Gather all lines with "total" from the records.
Records provided section start
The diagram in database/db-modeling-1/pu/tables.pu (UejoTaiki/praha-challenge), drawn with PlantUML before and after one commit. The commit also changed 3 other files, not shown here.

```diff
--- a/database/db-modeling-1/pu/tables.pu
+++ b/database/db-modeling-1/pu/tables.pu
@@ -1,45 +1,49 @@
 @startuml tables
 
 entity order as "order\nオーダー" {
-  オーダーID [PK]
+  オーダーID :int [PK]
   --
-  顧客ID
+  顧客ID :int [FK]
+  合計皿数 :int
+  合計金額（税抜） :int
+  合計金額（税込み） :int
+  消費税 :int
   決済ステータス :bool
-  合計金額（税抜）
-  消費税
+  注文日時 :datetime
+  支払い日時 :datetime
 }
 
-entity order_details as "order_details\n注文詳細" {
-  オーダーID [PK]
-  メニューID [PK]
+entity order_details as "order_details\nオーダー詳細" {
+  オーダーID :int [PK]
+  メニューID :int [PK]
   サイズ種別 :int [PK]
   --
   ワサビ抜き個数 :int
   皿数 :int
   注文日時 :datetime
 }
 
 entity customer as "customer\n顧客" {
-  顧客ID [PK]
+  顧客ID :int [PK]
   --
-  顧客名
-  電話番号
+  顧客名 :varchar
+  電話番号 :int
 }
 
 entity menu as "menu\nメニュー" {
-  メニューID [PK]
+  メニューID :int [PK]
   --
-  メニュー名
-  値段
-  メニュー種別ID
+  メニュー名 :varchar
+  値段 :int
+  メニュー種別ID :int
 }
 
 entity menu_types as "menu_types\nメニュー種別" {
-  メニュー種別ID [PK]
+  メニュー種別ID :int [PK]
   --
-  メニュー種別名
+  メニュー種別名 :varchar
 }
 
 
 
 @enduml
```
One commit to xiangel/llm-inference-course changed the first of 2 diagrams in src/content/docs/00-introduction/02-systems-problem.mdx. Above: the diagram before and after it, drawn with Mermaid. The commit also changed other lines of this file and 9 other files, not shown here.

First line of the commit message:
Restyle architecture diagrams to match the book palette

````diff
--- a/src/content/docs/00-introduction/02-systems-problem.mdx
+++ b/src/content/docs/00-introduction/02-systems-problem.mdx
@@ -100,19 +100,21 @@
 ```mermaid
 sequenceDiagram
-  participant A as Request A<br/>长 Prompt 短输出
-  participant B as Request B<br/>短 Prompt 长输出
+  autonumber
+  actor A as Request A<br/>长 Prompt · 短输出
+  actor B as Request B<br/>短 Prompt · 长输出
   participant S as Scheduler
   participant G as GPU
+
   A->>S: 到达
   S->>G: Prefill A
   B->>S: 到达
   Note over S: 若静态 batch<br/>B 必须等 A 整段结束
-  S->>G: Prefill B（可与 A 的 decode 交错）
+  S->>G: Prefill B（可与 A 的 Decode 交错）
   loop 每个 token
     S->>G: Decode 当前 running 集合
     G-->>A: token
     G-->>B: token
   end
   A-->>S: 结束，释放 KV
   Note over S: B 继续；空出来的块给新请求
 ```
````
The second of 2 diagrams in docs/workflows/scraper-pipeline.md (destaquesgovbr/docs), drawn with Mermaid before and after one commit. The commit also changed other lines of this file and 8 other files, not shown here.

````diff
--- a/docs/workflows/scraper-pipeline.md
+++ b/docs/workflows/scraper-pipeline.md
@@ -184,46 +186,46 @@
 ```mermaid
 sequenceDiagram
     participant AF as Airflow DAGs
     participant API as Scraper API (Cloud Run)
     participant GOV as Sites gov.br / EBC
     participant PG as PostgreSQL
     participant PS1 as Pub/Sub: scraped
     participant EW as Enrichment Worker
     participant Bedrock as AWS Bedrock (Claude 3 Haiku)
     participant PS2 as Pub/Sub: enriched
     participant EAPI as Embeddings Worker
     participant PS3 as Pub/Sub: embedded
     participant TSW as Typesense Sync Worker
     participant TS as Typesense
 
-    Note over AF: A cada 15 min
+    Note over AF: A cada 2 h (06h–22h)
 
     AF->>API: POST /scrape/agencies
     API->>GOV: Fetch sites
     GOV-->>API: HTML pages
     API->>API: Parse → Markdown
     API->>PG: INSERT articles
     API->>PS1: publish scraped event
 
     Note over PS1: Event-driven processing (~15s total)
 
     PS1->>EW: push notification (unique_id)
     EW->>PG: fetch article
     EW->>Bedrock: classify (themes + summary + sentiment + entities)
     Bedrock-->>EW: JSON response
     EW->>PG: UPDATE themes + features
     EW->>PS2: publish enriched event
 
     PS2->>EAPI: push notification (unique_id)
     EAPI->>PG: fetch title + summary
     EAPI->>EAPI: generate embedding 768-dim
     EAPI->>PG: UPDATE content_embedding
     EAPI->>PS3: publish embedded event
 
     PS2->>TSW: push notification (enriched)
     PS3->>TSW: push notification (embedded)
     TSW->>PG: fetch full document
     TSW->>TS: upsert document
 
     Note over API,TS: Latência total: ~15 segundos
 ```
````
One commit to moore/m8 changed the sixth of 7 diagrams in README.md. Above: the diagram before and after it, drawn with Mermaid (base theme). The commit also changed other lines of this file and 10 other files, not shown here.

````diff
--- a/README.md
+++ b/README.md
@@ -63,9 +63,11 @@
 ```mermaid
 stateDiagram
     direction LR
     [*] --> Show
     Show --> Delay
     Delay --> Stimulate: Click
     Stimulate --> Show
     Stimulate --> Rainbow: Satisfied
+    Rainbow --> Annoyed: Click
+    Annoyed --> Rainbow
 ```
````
Records provided section end
▶ **Exercise output**
     Note over PS1: Event-driven processing (~15s total)
     Note over API,TS: Latência total: ~15 segundos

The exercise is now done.